This is the kind of customer service I want in my life. And, to be honest, the reason I was so impressed with KitchenAid, is because it is a rarity in most of my consumer interactions.

And this is what I spend a good deal of my time thinking about these days. Yesterday I called the 1-800 on my shampoo (!!) bottle and Karen answered in 30 seconds and we chatted briefly about the ideal amount of shampoo to use (that said, Karen said very few people ring her up). This is what I want for AdWords- not that you call me up when you have questions about your shampoo (Karen can help you with that), but that everyone feel that, when they have a problem, there can be some immediate (or reasonably immediate) resolution.

And, I don't have any real answers about how we move closer to this. AdWords isn't like KitchenAid, and it certainly isn't like shampoo. But, in the same breath, we are a product, purchased by consumers, and as long as I can get a new food processor in 36 hours, we have to realize that we exist in a support community where people demand a lot of their companies. And they should because we can do it. And I think we will.

I'm still looking for a good tart recipe, if people have any recommendations, send them my way.

The Panda Dilemma

Dear Community,

A few weeks ago I started posting a daily Panda picture on my Twitter stream. Its just a picture, no comments, no follow up on how to increase your AdWords ROI- just a rolly polly panda- sometimes even two or three of them. And, as I'm sure many of you Twitter fanatics do, I post the link to the pictures using a tinyURL so I can see just how many people also love pandas.

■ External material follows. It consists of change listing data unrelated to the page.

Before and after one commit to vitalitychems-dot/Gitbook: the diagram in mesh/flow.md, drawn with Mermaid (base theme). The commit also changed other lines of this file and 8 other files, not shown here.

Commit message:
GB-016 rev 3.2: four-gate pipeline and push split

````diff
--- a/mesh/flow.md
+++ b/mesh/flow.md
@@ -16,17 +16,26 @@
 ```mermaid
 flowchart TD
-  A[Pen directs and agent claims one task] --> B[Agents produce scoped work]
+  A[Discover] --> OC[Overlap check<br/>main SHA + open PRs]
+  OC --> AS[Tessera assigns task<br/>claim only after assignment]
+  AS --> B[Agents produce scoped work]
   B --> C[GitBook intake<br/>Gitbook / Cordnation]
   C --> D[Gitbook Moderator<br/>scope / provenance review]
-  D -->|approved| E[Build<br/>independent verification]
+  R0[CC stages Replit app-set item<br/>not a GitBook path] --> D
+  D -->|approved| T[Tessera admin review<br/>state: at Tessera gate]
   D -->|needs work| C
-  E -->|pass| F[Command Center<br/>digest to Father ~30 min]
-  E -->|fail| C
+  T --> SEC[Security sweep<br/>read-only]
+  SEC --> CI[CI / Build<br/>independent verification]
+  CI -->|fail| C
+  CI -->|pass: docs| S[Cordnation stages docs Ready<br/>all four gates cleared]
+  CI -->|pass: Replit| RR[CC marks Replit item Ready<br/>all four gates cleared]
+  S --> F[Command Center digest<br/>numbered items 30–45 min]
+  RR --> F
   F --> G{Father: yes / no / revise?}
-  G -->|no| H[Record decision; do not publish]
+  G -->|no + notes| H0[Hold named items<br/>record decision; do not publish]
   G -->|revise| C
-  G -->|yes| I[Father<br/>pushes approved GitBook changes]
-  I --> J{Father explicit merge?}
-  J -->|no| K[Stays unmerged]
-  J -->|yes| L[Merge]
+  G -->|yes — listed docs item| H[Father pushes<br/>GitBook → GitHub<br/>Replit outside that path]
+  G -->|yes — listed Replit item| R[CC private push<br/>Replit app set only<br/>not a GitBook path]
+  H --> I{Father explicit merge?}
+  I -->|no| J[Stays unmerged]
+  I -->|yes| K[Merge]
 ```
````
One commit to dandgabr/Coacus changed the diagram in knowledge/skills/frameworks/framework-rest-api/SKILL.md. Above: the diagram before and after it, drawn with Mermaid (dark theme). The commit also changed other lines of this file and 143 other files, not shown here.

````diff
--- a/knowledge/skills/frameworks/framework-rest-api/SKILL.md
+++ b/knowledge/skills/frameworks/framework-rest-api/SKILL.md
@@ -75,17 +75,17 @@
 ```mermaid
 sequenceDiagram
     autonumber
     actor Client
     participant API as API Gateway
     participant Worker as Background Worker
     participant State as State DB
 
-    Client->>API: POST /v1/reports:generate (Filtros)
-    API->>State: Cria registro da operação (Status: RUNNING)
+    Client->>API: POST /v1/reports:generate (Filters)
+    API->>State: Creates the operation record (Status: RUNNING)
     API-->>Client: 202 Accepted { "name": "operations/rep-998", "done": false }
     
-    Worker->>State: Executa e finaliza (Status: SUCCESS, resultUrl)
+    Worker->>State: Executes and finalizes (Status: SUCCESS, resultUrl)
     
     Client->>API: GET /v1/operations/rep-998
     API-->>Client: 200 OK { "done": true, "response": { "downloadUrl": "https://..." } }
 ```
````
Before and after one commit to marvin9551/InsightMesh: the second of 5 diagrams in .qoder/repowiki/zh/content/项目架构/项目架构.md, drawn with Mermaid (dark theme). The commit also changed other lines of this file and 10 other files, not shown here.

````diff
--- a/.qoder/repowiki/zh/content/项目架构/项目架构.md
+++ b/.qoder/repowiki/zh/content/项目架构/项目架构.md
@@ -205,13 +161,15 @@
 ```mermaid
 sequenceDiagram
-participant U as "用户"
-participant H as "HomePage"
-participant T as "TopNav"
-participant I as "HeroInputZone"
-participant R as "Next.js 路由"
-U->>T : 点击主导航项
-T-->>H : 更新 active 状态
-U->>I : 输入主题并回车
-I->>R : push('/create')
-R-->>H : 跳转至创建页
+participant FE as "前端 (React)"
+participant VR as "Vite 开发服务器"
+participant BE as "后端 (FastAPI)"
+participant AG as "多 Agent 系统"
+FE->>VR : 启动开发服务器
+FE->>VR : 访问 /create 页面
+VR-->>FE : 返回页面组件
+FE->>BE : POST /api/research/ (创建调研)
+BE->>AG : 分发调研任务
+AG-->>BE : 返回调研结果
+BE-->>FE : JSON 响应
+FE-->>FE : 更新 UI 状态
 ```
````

As it turns out- lots of people love pandas. In fact, Allison, who sits next to me (and who you will all get to meet in detail in a later post) asked that I post a video on AdWords optimization (a really cute video I will add) and to her absolute dismay- the pandas got more clicks than the video.

Which is why I am now sharing this blog with you, because its not that pandas are more interesting than optimization videos- its that we need both. You can borrow sugar from your neighbor because you feel like you know them. If you got a random bag of white sugary looking substance in the mail from some "weirdo" online, you would/should probably call the police.

And, while I know that we may never be sugar sharing neighbors (some of you health nuts out there probably wouldn't even want my sugar), I would like our online communities to move in this direction- where Pandas meet AdWords.

Which is a long winded wind up, simply to say: welcome to my blog.